Inspect the engine's spark plugs if there is a misfire, dead cylinder, or if there is a suspected mechanical failure. It is one of the first places to look when there is a problem with drivability. A spark plug can be a great indicator of what is going on inside the engine's combustion chamber. It can indicate if there is a rich or lean air-fuel ratio. It shows if oil or coolant is leaking into the cylinder.
Normal Wear: A light tan or light gray colored spark plug tip is considered normal. Today's fuel-injected engines usually turn the tip a light gray color. The center electrode should be square, not rounded; this is because spark readily jumps off a square edge.
Rich Fuel Condition: Black flakey soot around the tip and electrode indicates a rich air-fuel ratio. A dripping fuel injector results in a wet spark plug tip that smells like raw fuel.
Oil Control Condition: Black carbon or thick light brown crusty deposits indicate an oil control problem. A bad valve, valve seals, or worn piston rings result in oil burning in the combustion chamber and black carbon deposits on the spark plug tip.
Lean Fuel Condition: White carbon deposits around the electrodes and tip indicate a lean fuel condition. Overheating the spark plug results in a glazed or glossy tip.

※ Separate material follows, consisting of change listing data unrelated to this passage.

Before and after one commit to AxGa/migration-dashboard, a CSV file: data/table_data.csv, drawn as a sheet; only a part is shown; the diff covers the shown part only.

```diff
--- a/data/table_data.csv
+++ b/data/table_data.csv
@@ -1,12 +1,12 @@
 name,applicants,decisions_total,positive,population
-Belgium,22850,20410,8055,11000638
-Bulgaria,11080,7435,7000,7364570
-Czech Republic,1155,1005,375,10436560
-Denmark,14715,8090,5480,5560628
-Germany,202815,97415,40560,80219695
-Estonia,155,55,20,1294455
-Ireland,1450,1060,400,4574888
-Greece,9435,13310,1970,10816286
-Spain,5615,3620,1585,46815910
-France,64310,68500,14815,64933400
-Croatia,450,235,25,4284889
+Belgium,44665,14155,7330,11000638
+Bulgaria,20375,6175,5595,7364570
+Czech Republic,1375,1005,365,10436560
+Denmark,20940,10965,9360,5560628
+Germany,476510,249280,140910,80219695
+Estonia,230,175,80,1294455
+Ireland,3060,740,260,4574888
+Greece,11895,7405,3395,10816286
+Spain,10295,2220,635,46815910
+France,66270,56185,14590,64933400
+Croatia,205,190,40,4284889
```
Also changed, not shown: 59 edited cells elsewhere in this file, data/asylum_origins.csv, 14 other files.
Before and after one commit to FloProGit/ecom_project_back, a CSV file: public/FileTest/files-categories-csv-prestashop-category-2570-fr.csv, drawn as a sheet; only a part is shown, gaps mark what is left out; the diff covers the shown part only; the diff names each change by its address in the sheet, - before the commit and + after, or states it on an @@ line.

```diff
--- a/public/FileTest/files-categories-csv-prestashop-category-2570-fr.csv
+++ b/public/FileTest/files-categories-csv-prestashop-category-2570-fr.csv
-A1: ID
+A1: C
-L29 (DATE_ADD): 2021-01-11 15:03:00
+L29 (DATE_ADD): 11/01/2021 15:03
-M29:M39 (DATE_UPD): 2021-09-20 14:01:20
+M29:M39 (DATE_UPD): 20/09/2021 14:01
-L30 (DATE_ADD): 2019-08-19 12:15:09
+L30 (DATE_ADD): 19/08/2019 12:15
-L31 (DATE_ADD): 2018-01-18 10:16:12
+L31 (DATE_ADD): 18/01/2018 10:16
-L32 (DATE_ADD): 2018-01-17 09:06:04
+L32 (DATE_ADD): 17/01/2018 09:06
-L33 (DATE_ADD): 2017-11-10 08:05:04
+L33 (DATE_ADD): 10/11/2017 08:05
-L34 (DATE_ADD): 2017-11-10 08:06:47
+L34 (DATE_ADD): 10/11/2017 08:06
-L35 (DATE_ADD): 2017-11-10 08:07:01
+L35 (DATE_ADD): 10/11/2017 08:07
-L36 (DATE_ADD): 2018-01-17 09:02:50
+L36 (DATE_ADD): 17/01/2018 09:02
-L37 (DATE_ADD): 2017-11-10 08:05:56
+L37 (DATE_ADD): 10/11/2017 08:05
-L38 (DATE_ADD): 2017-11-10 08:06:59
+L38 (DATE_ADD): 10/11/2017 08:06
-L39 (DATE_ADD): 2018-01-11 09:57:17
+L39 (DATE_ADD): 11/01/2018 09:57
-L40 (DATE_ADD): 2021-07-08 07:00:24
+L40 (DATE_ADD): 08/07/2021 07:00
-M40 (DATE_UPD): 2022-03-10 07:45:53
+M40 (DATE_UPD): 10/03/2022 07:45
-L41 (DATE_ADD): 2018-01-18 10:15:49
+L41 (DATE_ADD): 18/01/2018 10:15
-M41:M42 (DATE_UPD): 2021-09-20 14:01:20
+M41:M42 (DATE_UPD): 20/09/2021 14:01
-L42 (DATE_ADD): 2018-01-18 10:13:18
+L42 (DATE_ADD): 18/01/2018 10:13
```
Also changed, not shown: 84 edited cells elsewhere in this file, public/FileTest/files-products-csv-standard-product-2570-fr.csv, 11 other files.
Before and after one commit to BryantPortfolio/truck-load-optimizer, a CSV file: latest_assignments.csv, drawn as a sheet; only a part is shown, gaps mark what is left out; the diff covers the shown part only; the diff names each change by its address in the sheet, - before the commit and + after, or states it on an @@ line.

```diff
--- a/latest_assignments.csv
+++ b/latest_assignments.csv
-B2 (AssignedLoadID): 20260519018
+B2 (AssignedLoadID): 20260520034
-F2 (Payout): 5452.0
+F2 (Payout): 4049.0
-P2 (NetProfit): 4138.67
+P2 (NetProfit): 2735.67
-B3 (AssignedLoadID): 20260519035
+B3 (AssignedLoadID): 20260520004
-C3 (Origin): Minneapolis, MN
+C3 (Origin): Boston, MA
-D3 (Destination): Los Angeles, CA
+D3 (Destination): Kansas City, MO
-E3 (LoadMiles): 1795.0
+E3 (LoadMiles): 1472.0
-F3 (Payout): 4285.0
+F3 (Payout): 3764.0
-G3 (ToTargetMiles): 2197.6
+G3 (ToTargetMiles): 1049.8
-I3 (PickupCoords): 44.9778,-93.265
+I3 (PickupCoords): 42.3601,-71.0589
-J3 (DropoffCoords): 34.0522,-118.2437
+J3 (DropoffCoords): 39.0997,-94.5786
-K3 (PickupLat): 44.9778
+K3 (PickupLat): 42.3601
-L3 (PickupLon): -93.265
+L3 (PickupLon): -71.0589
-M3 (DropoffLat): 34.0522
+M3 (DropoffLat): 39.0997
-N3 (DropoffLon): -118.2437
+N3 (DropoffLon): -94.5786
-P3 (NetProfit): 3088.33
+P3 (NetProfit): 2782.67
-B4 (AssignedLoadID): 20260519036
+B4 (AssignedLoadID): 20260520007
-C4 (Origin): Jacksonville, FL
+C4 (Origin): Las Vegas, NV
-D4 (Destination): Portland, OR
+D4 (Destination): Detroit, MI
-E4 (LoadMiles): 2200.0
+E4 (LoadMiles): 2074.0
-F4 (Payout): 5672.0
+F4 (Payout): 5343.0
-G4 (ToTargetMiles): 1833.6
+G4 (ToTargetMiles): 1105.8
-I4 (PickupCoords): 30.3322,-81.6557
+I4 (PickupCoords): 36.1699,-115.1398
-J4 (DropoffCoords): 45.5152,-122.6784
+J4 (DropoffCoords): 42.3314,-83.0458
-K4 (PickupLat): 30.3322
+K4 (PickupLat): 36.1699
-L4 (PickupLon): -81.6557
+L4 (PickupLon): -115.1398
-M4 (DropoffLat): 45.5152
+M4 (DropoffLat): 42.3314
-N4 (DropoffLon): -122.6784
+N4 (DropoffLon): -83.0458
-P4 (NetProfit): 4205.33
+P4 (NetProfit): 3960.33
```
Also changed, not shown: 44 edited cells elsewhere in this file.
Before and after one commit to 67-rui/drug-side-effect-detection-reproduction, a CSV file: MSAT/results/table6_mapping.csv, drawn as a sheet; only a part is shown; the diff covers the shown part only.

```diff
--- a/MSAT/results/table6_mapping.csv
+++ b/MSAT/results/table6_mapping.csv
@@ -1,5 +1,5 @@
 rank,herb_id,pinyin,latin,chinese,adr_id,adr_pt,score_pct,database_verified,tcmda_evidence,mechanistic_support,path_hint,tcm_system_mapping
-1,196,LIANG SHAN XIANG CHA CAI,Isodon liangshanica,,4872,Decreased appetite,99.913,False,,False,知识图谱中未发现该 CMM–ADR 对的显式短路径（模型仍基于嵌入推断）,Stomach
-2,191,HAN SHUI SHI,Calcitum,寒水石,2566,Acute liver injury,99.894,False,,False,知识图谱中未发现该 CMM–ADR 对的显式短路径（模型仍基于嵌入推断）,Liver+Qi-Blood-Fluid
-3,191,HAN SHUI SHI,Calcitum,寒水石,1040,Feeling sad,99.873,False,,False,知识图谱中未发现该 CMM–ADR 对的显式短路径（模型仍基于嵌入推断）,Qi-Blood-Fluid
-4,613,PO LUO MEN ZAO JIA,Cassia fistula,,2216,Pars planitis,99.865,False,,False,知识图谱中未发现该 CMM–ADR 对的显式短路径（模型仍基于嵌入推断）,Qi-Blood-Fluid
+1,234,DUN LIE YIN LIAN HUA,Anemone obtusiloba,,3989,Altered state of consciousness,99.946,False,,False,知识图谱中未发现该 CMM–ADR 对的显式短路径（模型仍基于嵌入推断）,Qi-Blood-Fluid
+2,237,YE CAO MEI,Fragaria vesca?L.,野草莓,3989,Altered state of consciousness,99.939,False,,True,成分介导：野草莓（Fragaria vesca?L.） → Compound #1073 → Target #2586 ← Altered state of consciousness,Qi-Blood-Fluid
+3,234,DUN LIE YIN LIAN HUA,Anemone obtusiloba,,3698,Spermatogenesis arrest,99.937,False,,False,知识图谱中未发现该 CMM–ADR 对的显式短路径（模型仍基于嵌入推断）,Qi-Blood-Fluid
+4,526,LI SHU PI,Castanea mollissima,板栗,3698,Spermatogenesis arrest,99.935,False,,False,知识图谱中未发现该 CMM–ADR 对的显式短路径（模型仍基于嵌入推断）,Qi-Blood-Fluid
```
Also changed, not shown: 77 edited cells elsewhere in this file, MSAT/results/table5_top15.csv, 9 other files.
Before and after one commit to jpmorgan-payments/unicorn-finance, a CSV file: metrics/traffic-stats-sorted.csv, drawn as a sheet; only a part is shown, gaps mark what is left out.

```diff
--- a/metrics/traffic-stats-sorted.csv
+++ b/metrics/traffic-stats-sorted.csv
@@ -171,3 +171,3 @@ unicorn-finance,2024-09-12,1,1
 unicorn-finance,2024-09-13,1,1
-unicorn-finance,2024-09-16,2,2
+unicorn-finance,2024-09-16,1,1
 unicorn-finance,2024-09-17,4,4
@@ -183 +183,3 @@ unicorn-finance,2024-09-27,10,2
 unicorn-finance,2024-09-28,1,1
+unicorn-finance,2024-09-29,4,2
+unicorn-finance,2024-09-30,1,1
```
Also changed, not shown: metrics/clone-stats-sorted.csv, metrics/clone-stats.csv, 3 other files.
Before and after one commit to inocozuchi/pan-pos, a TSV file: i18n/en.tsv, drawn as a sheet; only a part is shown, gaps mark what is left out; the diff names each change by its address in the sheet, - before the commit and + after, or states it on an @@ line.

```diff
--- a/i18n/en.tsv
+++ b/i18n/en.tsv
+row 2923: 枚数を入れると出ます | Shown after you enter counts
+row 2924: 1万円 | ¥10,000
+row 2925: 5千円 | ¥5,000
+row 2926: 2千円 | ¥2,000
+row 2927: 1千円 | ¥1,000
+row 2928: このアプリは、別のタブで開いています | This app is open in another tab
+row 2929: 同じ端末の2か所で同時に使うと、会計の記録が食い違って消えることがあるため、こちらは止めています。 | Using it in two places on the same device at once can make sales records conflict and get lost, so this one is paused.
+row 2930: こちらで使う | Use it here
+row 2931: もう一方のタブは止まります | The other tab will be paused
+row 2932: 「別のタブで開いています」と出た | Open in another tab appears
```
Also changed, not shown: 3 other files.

Detonation: Detonation causes damage to the white electrode insulator. Always use fuel that contains the proper octane and make sure the EGR system is functioning correctly.